┌──
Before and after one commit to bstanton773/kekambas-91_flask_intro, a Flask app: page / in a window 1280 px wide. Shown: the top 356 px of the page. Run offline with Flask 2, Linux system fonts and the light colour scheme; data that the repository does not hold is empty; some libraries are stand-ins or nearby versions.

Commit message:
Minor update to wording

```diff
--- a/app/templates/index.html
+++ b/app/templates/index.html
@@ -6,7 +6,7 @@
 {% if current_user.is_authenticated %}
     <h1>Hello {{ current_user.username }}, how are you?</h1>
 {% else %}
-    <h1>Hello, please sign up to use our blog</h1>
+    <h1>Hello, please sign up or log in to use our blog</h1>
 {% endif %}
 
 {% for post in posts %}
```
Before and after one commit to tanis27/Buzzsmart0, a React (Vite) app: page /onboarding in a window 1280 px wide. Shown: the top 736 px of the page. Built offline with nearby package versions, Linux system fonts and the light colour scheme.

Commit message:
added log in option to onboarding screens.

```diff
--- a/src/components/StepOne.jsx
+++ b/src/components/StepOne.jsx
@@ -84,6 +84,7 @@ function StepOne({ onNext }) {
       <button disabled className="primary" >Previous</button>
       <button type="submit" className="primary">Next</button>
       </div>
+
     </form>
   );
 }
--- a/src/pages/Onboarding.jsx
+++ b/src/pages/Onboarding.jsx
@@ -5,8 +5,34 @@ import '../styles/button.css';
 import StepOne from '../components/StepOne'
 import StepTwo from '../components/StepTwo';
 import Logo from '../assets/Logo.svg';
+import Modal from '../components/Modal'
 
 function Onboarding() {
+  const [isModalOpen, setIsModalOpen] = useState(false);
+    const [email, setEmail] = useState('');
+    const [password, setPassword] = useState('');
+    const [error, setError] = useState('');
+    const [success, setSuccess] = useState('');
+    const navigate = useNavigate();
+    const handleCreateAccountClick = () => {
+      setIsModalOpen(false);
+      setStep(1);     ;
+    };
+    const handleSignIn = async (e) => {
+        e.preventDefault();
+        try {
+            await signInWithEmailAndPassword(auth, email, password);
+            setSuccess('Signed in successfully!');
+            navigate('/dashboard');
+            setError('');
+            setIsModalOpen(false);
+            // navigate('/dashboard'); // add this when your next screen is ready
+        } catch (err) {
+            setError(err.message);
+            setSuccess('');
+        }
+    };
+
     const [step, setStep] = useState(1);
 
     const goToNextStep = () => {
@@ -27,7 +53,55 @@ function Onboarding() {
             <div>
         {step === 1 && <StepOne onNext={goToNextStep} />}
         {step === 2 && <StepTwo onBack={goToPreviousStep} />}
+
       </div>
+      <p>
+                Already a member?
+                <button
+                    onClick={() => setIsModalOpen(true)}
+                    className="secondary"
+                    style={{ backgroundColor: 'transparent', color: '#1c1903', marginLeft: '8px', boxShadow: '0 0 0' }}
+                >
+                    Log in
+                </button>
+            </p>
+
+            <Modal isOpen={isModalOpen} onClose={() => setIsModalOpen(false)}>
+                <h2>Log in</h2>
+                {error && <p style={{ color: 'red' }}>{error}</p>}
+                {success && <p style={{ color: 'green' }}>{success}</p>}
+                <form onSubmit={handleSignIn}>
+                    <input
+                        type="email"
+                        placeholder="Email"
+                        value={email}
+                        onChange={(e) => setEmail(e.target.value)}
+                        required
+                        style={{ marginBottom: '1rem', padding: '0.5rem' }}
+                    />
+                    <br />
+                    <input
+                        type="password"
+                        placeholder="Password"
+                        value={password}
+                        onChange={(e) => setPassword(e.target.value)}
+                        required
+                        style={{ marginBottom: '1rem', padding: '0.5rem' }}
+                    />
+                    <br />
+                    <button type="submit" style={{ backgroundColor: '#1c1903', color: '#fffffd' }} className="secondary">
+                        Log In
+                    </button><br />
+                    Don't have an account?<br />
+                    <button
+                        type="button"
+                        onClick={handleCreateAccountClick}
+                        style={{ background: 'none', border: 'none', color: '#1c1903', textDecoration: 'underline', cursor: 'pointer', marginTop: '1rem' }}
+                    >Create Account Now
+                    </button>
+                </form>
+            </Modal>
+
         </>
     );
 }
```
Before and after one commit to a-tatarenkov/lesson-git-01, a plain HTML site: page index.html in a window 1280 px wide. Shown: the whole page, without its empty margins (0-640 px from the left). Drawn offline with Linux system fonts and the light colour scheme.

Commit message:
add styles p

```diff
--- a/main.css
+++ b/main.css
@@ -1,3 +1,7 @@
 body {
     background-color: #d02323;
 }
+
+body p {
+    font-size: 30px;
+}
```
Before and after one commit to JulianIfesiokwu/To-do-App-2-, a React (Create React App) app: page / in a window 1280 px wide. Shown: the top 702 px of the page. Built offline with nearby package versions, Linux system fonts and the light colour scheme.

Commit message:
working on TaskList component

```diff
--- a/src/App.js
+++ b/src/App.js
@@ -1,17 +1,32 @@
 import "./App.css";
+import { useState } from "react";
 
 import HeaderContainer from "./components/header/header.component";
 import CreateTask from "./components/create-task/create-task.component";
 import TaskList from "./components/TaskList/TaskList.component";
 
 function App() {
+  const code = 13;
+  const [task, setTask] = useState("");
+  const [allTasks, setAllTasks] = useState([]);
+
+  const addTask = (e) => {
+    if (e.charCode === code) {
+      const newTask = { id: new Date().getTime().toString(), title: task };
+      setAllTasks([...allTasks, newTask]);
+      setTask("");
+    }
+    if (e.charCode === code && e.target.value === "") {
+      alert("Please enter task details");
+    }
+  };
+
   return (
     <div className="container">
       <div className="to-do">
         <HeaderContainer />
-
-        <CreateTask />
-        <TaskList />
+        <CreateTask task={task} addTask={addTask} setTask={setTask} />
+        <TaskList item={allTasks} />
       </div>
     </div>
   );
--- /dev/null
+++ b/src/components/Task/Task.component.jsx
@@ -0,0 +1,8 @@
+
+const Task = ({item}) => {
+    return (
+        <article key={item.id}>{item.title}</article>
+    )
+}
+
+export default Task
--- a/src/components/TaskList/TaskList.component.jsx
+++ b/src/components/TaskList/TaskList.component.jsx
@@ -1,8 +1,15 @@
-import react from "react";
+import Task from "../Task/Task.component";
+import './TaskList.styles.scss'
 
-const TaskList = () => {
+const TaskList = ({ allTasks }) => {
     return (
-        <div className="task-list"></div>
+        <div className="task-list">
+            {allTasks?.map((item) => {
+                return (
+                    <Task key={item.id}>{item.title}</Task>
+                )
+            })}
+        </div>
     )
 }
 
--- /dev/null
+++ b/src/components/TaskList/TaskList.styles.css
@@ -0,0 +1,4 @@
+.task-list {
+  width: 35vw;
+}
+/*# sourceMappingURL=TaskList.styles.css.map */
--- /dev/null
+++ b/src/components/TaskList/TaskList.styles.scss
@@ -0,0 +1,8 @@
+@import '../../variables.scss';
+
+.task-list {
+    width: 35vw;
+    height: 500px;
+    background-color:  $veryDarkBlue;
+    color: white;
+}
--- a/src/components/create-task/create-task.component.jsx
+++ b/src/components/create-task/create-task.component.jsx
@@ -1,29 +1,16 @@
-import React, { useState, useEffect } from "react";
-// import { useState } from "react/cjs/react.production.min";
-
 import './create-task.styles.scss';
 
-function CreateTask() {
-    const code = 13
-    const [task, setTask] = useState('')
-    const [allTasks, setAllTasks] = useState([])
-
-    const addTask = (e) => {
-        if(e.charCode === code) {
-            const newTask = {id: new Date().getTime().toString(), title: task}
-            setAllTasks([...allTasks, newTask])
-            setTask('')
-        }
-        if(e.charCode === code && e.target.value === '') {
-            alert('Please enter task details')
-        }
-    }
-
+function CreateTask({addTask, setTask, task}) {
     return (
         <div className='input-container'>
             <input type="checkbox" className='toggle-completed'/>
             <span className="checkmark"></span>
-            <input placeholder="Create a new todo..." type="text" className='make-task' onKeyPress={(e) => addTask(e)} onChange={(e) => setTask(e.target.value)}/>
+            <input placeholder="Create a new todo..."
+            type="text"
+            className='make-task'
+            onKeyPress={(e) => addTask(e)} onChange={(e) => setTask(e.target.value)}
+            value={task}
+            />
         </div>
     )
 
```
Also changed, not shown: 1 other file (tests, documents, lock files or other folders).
└──
» Task to carry out: Return every line above that contains the word "setTask".

» Exercise answer:
+  const [task, setTask] = useState("");
+      setTask("");
+        <CreateTask task={task} addTask={addTask} setTask={setTask} />
-    const [task, setTask] = useState('')
-            setTask('')
+function CreateTask({addTask, setTask, task}) {
-            <input placeholder="Create a new todo..." type="text" className='make-task' onKeyPress={(e) => addTask(e)} onChange={(e) => setTask(e.target.value)}/>
+            onKeyPress={(e) => addTask(e)} onChange={(e) => setTask(e.target.value)}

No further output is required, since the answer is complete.